In the autumn of 1853, in accordance with the advice of his medical advisers, Lockhart proceeded to Italy; but on his return the following summer, he appeared rather to have lost than gained strength. Arranging his affairs in London, he took up his abode with his elder brother, Mr. Lockhart, M.P., at Milton-Lockhart, on the banks of the Clyde, and in the parish adjoining that of his birth. Here he suffered an attack of cholera, which much debilitated his already wasted strength. In October he was visited by Dr. Ferguson of London, who conveyed him to Abbotsford to be tended by his daughter; there he breathed his last on the 25th November 1854, in his 61st year. His remains were interred in Dryburgh Abbey, beside those of his illustrious father-in-law, with whom his name will continue to be associated. The estate of Abbotsford is now in the possession of his daughter and her husband, who, in terms of the Abbotsford entail, have assumed the name of Scott. Their infant daughter, Mary Monica, along with her mother, are the only surviving lineal representatives of the Author of Waverley.

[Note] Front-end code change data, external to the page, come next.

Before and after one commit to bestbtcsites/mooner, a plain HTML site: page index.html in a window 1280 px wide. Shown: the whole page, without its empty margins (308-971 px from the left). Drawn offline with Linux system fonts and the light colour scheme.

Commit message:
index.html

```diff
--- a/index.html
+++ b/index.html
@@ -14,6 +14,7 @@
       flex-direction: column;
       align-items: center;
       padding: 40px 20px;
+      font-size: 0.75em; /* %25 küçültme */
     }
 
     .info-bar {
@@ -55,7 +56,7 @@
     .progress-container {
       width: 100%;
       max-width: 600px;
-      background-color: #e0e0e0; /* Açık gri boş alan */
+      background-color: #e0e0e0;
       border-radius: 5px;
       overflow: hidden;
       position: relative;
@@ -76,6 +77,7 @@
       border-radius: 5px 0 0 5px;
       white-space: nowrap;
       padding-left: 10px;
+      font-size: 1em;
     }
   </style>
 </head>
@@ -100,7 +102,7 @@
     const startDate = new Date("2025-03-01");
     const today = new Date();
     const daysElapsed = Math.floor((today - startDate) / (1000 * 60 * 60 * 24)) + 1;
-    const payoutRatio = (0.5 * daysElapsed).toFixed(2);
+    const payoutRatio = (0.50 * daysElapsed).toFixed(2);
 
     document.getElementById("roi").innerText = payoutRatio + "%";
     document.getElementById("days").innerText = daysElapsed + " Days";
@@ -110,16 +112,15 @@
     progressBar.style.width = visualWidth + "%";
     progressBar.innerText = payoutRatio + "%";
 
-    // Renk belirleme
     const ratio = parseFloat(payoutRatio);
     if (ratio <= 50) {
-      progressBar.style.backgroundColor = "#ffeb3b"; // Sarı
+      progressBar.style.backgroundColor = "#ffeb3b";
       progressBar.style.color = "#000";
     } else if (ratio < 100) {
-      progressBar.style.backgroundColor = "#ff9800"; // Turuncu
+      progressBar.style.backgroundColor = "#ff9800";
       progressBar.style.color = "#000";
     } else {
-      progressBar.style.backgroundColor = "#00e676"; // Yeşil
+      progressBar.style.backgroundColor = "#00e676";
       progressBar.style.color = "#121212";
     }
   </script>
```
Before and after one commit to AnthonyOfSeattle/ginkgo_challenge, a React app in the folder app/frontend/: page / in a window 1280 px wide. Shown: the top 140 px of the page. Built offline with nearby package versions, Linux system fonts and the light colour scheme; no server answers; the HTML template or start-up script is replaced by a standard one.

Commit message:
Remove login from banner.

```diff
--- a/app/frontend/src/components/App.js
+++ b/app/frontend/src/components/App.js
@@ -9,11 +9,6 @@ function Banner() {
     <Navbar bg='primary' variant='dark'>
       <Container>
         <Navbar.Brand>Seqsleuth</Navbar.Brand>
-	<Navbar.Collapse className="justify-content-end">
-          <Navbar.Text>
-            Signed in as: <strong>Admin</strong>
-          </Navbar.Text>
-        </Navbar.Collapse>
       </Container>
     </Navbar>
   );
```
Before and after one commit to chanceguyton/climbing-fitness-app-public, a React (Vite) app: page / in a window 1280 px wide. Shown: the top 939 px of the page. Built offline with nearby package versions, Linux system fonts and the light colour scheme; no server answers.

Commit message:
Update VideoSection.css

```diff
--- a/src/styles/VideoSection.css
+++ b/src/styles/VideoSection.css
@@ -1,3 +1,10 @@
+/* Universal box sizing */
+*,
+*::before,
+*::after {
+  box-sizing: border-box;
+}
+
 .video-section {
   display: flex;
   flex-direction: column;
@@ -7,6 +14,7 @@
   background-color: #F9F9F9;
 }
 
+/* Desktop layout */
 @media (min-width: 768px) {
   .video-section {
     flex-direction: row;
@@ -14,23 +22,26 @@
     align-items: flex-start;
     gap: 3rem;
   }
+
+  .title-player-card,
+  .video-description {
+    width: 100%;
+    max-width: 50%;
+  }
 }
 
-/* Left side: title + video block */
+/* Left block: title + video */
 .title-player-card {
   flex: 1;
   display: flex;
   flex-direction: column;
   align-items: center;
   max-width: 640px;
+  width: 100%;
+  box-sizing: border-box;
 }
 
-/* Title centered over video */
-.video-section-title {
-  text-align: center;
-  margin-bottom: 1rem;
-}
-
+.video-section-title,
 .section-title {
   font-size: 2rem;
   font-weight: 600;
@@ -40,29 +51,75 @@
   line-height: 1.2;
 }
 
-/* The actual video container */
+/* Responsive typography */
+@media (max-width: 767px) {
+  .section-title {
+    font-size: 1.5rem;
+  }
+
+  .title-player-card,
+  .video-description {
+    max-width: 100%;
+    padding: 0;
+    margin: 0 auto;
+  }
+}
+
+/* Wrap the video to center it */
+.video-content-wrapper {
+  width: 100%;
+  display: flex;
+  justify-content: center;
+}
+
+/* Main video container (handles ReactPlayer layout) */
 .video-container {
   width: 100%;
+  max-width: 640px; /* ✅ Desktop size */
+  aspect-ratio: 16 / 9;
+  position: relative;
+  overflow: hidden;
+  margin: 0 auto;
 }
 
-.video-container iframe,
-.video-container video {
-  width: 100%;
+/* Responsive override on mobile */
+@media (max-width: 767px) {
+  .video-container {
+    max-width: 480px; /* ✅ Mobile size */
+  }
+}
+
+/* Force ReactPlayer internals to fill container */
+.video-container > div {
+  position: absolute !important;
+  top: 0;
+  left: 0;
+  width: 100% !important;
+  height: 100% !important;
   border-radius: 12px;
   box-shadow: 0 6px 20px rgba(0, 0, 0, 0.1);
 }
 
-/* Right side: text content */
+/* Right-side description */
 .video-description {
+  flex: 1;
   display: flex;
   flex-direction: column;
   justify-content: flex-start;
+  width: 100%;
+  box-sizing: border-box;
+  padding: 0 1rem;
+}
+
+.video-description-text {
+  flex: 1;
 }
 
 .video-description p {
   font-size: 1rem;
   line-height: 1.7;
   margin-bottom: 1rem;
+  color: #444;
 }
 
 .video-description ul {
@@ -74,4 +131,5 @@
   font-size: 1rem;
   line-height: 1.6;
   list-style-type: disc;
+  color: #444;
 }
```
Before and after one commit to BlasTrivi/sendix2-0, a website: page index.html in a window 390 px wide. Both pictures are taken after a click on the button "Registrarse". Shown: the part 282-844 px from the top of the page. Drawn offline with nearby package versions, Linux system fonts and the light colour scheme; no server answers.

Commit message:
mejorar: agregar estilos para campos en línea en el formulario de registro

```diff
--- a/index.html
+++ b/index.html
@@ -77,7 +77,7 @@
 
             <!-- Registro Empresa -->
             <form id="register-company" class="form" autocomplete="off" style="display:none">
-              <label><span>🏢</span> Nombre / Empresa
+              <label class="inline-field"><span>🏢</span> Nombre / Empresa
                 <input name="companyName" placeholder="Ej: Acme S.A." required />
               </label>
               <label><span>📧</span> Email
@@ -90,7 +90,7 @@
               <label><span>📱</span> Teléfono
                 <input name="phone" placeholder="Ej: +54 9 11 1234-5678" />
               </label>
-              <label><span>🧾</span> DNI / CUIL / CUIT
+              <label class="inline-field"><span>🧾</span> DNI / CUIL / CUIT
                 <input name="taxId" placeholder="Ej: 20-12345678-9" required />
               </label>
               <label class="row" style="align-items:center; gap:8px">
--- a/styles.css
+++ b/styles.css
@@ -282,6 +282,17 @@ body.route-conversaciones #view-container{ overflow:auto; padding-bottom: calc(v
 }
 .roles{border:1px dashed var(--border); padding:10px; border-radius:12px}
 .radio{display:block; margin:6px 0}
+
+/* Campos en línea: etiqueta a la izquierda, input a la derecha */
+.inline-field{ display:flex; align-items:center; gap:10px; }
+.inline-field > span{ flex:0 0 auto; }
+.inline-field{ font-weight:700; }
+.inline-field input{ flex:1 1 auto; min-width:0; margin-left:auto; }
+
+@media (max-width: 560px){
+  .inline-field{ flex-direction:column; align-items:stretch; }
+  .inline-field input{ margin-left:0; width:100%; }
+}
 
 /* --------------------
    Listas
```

Possessed of a vigorous intellect, varied talents, and accurate scholarship, Lockhart was impatient of contradiction, and was prone to censure keenly those who had offended him. To strangers his manners were somewhat uninviting, and in society he was liable to periods of taciturnity. He loved the ironical and facetious; and did not scruple to indulge in ridicule even at the expense of his intimate associates. With many peculiarities of manner, and a temper somewhat fretful and impulsive, we have good authority for recording, that many unfortunate men of genius derived support from his bounty. Ardent in temperament, he was severe in resenting a real or fancied wrong; but among those to whom he gave his confidence, he was found to be possessed of affectionate and generous dispositions. He has complained, in a testamentary document, that his course of procedure was often misunderstood, and the complaint is probably well-founded. He was personally of a handsome and agreeable presence, and his countenance wore the aspect of intelligence.